#### [Task instructions]
Your answer should be the number of lines in the listing that hold the string "MsoNormal", with no other words.

________________

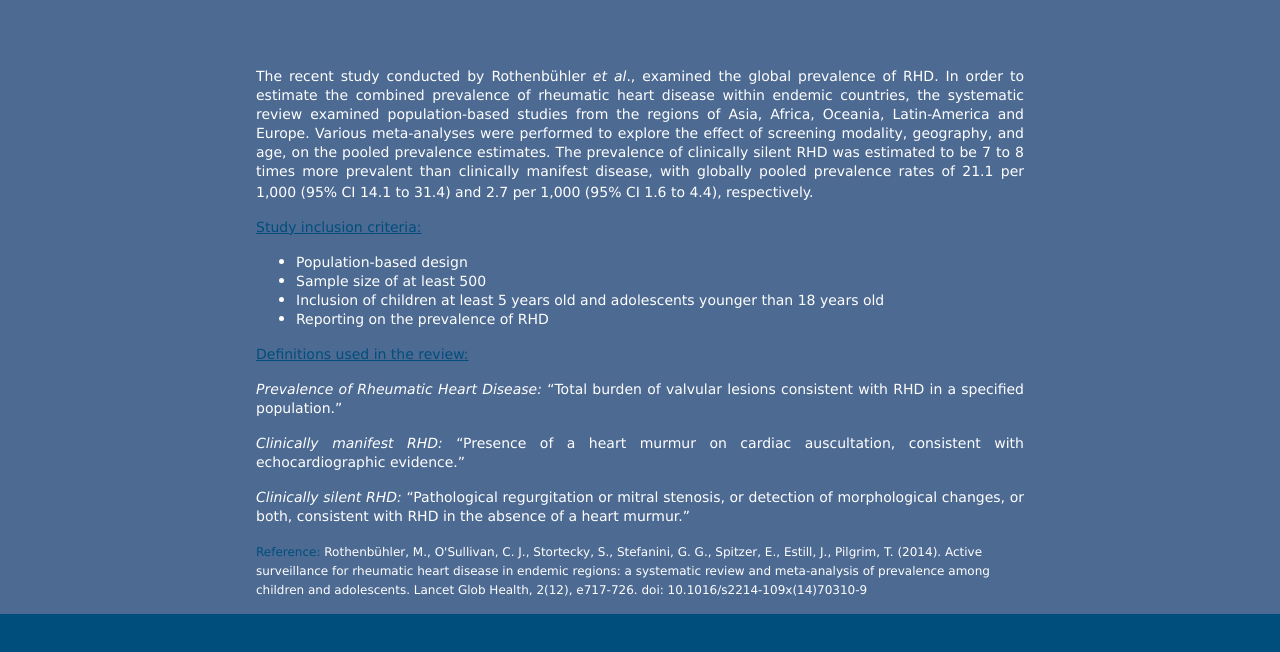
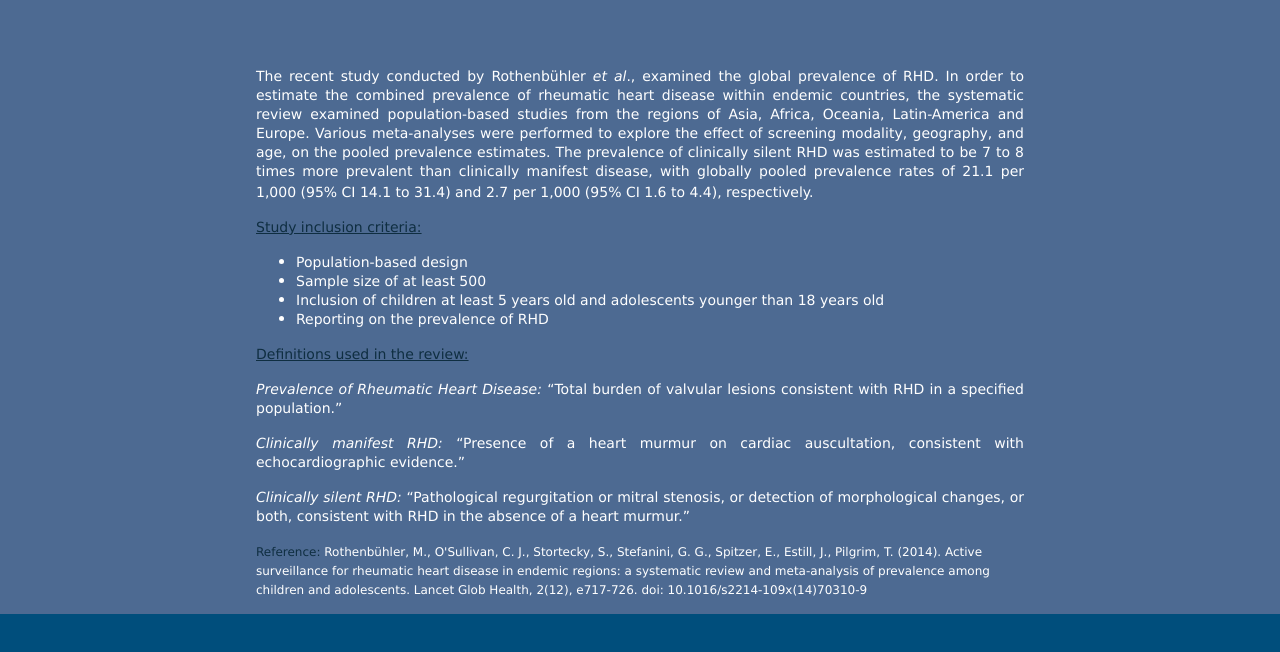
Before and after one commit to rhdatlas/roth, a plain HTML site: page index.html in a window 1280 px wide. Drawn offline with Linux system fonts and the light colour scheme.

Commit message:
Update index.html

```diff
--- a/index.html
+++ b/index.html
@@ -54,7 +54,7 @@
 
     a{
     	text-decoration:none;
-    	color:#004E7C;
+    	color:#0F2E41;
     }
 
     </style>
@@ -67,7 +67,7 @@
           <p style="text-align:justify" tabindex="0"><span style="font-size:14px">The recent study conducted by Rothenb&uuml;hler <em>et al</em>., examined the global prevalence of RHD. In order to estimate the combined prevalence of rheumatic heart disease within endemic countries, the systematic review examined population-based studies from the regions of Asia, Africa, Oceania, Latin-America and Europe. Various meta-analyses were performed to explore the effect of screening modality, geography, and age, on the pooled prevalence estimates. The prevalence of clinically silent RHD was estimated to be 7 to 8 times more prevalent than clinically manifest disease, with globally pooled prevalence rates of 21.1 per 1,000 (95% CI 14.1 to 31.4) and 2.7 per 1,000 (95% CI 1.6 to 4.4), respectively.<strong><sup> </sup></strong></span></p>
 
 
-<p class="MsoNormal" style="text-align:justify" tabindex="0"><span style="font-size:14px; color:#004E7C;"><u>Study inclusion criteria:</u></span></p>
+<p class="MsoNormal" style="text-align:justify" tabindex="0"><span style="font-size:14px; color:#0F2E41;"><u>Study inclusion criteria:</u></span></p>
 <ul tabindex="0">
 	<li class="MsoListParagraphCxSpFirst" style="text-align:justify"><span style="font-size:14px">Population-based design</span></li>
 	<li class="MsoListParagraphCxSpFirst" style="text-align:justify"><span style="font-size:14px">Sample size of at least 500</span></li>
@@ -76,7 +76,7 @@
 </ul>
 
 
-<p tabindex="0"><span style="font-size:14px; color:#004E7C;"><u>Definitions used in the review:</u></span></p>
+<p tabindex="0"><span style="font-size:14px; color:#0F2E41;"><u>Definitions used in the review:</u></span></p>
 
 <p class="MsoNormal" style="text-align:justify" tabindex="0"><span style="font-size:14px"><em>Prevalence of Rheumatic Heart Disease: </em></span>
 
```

________________

#### [Response box]
3